Goals are the mountains that you say you are going to climb. They are not small tasks, nor do they encompass all work that you will do.
Setting Useful Goals
In this time of spectacular organizational collapses, caused by leadership failures in organizations such as MCI, Enron, and HealthSouth, organizations need their leaders to follow the law and provide honest value to shareholders and employees. How can leaders maintain their integrity and thereby preserve the reputations their organizations have labored for years to build? Our work with executives has led to the following suggestions for the leader:
1. Flesh them out.
All leaders are under pressure to deliver results, and sometimes this may mean crossing the line between ethical and unethical behavior. In a complex world, smart people can always find ways to push the limits, and doing this often brings benefits. A leader who pretends that pressures to cheat don’t exist is like a doctor pretending that germs don’t exist. Talk with your colleagues about the real pressures you are under. Turn the lights on so you and other leaders can see and combat these pressures.
2. Share them.
Where is the line between the ethical and unethical, legal and illegal, appropriate and inappropriate? What specific behaviors will you personally vow to avoid? Often leaders are able to privately draw the line between right and wrong, but they know they will need to cross it, so they never get around to publicly stating where the line is. For example, they believe in following the law but they also believe they need to bend the law to stay competitive. This is how well-intentioned leaders get in trouble. Be explicit about what constitutes unacceptable behavior.
3. Address stressful personal conditions.
Extreme needs lead to extreme actions: people do unhealthy things when stretched to their limits. Take care of your mental and physical health and look for ways to care for the health of other leaders in the organization. Identify and help those individuals that may be suffering from acute financial or personal stress.
4. Surround yourself with the right people.
Reflect on the people working around you right now. Are they role models for you? Do they share your values? Have you considered personal character in hiring people? Even as adults, we can be powerfully influenced by our peers. Choose your coworkers for their character.
5. Explore the legacy you want to leave.
In ten or twenty years, what would you like your employees, kids or grandkids to say about you? What would you like historians to write about you? What impact do you want to have on the world? Gifted leaders can often benefit from a more long-term consideration of how they wish to use these gifts.
6. Acknowledge the cost-benefit ratio of integrity.

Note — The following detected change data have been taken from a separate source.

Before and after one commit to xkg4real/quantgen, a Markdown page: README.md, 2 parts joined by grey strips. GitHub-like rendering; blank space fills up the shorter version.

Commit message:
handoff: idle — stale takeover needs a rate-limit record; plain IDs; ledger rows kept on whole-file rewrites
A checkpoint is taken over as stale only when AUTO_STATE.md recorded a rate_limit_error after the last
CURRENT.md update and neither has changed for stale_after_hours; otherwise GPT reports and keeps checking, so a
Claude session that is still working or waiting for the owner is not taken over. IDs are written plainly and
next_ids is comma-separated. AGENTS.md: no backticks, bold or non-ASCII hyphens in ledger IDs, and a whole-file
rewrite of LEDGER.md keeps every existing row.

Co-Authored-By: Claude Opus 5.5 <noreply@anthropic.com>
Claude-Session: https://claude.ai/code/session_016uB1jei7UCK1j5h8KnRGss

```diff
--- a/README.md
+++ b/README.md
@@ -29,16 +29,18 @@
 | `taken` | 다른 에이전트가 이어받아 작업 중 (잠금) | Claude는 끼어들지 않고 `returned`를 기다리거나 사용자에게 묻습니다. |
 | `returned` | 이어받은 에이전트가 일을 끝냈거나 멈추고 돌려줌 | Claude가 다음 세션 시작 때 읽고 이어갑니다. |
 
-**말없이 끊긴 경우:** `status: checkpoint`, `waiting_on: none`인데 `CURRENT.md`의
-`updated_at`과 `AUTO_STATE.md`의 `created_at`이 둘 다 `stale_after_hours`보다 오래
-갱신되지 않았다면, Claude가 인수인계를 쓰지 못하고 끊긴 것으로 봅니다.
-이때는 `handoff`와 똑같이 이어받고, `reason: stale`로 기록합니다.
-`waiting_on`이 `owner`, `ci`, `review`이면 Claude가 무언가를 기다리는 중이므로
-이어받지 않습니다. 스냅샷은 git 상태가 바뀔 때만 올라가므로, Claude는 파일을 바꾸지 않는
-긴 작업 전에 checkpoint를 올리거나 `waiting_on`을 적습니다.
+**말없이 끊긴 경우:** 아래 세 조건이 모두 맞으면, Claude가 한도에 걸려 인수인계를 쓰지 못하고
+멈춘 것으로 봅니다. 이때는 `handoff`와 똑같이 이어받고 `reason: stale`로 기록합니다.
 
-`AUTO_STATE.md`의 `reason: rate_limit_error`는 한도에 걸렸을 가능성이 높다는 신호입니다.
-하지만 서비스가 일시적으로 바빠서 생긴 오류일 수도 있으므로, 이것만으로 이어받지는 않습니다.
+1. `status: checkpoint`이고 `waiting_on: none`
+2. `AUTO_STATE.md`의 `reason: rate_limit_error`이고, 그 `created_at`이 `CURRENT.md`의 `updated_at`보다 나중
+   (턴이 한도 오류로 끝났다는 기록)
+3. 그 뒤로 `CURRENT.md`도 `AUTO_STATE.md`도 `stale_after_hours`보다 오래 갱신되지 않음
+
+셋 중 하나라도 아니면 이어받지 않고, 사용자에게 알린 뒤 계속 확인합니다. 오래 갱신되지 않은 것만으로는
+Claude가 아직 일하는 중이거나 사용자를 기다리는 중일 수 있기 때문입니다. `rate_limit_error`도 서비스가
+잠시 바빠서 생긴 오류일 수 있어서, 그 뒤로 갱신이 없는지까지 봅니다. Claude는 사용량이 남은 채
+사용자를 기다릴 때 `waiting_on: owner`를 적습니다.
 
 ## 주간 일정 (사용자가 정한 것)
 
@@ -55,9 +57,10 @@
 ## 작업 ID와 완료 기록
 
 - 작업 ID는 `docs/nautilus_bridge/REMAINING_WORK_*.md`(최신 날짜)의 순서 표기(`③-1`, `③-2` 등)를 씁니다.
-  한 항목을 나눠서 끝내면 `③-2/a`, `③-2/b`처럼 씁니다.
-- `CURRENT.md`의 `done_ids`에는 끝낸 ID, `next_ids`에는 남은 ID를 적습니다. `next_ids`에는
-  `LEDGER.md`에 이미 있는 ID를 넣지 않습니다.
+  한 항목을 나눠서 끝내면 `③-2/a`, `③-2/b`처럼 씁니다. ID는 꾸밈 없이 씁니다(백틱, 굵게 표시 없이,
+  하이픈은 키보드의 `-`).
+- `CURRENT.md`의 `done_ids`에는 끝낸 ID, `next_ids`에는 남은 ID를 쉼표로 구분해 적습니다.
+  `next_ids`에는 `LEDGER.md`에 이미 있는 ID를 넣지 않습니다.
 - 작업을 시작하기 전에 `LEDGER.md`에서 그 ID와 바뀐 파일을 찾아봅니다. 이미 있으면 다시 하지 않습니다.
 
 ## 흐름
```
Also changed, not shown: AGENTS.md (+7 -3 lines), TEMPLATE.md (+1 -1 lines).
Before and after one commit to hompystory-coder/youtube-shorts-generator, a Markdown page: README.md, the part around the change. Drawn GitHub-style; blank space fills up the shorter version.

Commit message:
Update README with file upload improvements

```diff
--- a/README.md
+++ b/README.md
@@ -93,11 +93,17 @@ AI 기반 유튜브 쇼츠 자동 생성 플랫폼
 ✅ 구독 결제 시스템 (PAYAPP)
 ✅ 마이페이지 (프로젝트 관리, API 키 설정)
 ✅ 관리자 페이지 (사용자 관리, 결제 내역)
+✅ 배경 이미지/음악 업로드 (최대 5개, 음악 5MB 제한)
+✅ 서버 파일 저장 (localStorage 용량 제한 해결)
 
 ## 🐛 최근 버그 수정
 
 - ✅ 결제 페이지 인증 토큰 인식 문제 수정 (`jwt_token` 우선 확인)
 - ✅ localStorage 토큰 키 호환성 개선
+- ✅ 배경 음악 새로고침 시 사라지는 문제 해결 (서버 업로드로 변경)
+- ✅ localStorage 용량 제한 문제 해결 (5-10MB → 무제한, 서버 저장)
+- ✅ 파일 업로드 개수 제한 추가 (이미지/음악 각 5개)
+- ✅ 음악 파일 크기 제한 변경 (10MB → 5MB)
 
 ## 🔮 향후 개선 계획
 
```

Doing the right thing can have real costs — losing deals, making less money in the short run, missing out on rich opportunity. These costs need to be framed simply as the cost of doing business, like buying insurance. And like insurance, doing the right thing serves to protect you and the organization from catastrophic loss.
7. Build authentic relationships.
Look for opportunities to form partnerships that are characterized by honesty, mutual care, and open communication. Strong relationships generally help leaders maintain their integrity by keeping them connected with the needs of other people and by exposing them to the guidance and counsel of people who care.
8. Set an example of “authentic” leadership.
Impression management — trying to make a good impression – helps leaders build trust and credibility, but when taken to an extreme, it eats away at authenticity and undermines credibility. People need their leaders to be “real,” to project who they are and what they stand for. Real leaders attract real followers.
Work Effects provides leadership training, coaching and 360 degree feedback.